Content starts
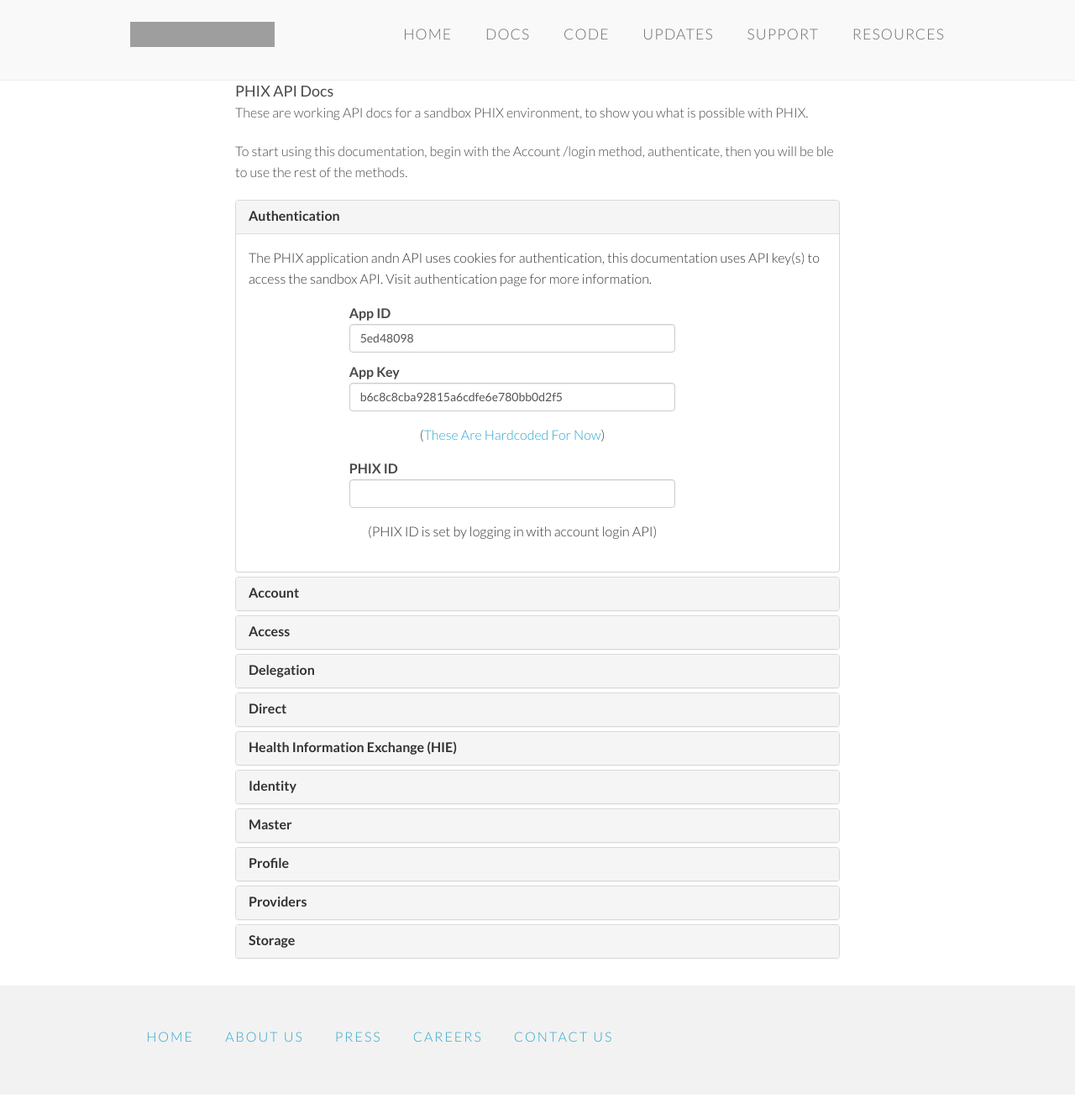
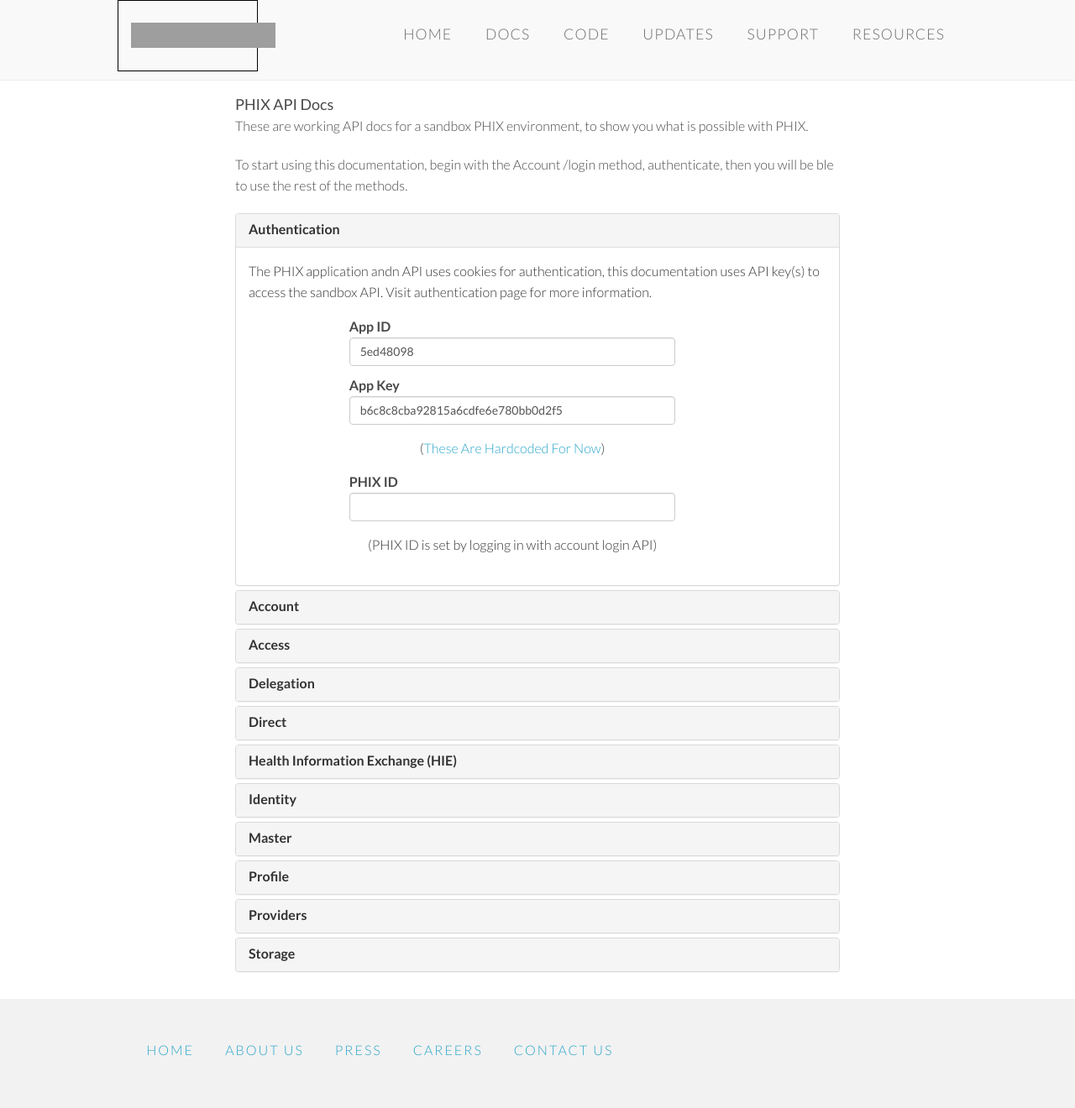
Before and after one commit to amida-tech/developers.amida.com, a Jekyll site: the page built from docs.html, in a window 1280 px wide. Shown: the whole page at 84% size. Built offline with Jekyll 4.4.1, drawn with Linux system fonts in a browser that asks for light colours; nearby versions of some CDN libraries; grey boxes are pictures that could not be loaded.

Commit message:
adjust header nag

```diff
--- a/_includes/header.html
+++ b/_includes/header.html
@@ -1,9 +1,9 @@
 <div id="head">
     <div class="row header">
-        <div class="large-3 columns">
+        <div class="large-2 columns" style="border: 1px solid #000;">
             <h1 role="banner"><a href="/index.html">Amida Dev</a></h1>
         </div><!--/large 6-->
-        <div class="large-9 columns">
+        <div class="large-10 columns">
             <nav>
                 <ul>
                     <li><a href="/index.html">Home</a></li>
--- a/docs.html
+++ b/docs.html
@@ -4,6 +4,7 @@
 overview: true
 ---
 
+<br />
 <h3>PHIX API Docs</h3>
 
 <p>These are working API docs for a sandbox PHIX environment, to show you what is possible with PHIX.</p>
```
Content ends
# [TASK GOAL]
Each line above that contains "class" must be copied out.

# [TASK RESULT]
     <div class="row header">
-        <div class="large-3 columns">
+        <div class="large-2 columns" style="border: 1px solid #000;">
-        <div class="large-9 columns">
+        <div class="large-10 columns">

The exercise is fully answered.